TASK: The number of lines containing "display" is the only answer wanted; work it out from the entries below.

DATA SUPPLIED:
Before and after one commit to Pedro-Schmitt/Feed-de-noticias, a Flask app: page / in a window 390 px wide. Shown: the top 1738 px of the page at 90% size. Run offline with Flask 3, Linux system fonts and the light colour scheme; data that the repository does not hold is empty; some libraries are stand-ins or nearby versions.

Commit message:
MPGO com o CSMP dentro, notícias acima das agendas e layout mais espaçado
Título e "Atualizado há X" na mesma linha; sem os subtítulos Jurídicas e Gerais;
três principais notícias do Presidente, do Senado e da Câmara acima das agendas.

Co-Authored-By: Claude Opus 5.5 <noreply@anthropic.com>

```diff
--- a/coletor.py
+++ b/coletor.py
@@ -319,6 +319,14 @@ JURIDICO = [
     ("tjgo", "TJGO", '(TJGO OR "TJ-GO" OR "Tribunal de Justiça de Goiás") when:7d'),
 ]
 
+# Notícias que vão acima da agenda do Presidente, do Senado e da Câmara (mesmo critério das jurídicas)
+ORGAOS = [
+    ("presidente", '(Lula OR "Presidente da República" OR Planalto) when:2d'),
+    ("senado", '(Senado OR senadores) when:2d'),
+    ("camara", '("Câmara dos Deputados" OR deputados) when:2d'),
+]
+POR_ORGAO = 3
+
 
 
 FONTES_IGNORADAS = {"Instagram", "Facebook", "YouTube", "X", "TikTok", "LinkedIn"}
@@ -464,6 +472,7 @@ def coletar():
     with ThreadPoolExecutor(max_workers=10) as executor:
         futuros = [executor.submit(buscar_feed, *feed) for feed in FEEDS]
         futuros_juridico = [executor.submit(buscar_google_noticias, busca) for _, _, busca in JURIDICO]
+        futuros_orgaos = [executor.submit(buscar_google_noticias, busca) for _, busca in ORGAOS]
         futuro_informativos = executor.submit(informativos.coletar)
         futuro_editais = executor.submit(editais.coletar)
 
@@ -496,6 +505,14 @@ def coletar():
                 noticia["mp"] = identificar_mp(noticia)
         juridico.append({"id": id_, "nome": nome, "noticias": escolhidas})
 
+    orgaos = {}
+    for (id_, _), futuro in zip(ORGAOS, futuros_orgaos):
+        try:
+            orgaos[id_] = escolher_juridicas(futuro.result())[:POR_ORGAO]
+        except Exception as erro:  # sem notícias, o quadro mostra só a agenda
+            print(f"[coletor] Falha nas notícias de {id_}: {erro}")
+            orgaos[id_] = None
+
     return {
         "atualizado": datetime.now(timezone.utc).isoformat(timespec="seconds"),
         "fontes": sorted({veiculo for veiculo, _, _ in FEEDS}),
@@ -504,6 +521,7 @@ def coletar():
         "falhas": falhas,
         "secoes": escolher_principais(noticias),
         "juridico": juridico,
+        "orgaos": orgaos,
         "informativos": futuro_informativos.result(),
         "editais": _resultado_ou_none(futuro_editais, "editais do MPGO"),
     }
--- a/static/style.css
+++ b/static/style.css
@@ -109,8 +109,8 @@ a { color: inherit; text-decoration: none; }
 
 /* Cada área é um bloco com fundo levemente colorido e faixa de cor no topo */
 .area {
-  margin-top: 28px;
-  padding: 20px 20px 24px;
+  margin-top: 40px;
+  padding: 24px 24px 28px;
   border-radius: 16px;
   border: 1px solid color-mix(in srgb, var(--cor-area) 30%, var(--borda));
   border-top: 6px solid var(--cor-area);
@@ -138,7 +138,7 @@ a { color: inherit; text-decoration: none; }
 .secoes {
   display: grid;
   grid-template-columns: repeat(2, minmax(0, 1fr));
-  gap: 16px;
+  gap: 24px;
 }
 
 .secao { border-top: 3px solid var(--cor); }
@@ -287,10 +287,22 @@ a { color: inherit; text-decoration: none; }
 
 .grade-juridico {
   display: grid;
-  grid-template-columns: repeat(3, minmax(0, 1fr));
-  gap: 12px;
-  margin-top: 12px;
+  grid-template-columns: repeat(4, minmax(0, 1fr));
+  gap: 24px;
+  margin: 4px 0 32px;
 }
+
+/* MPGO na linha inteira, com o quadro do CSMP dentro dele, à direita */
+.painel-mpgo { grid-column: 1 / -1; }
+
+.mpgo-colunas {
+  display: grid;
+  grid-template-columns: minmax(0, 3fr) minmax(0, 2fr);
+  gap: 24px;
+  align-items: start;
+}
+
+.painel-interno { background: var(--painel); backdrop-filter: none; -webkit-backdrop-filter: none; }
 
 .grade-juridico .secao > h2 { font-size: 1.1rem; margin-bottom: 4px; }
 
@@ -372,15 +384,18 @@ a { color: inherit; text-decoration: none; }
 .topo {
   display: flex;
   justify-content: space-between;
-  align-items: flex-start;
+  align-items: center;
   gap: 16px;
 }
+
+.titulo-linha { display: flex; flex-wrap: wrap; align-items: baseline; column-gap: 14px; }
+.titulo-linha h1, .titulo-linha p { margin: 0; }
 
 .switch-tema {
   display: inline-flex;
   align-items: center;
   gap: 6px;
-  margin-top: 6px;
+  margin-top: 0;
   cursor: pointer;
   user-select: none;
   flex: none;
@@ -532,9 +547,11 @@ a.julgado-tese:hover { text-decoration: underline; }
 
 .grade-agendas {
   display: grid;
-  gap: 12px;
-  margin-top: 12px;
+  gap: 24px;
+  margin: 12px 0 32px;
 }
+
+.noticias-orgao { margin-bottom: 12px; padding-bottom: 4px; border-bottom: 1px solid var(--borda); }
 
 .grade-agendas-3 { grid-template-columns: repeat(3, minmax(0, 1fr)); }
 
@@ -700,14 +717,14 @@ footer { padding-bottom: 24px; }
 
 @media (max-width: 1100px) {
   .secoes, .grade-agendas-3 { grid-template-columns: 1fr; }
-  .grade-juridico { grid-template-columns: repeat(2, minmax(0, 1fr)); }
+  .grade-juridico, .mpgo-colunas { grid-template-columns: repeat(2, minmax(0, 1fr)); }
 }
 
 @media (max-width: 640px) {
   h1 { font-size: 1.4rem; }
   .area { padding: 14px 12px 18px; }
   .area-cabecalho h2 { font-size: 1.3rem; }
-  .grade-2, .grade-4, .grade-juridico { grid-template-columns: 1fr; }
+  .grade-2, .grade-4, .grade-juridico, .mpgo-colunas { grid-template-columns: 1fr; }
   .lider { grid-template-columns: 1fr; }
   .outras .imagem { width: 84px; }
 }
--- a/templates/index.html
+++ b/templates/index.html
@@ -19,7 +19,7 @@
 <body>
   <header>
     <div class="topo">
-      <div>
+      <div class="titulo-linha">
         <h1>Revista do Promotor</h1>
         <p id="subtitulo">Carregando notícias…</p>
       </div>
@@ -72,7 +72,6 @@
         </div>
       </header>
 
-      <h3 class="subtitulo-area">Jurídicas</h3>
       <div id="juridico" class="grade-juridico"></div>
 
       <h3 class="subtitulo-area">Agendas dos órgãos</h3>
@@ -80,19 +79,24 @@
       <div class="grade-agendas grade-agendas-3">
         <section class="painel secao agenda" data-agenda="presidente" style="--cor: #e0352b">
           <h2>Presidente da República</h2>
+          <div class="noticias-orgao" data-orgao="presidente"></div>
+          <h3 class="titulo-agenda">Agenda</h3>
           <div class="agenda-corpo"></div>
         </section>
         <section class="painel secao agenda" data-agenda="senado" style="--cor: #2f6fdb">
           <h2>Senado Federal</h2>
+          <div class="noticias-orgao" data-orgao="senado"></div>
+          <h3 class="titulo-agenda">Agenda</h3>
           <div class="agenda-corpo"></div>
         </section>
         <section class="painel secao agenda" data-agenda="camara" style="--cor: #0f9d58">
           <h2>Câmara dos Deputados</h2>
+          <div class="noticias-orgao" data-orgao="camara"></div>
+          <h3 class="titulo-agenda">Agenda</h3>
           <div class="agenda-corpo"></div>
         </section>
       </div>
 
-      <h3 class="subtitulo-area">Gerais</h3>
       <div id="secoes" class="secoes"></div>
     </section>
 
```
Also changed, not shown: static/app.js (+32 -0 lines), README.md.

ANSWER SPACE: 7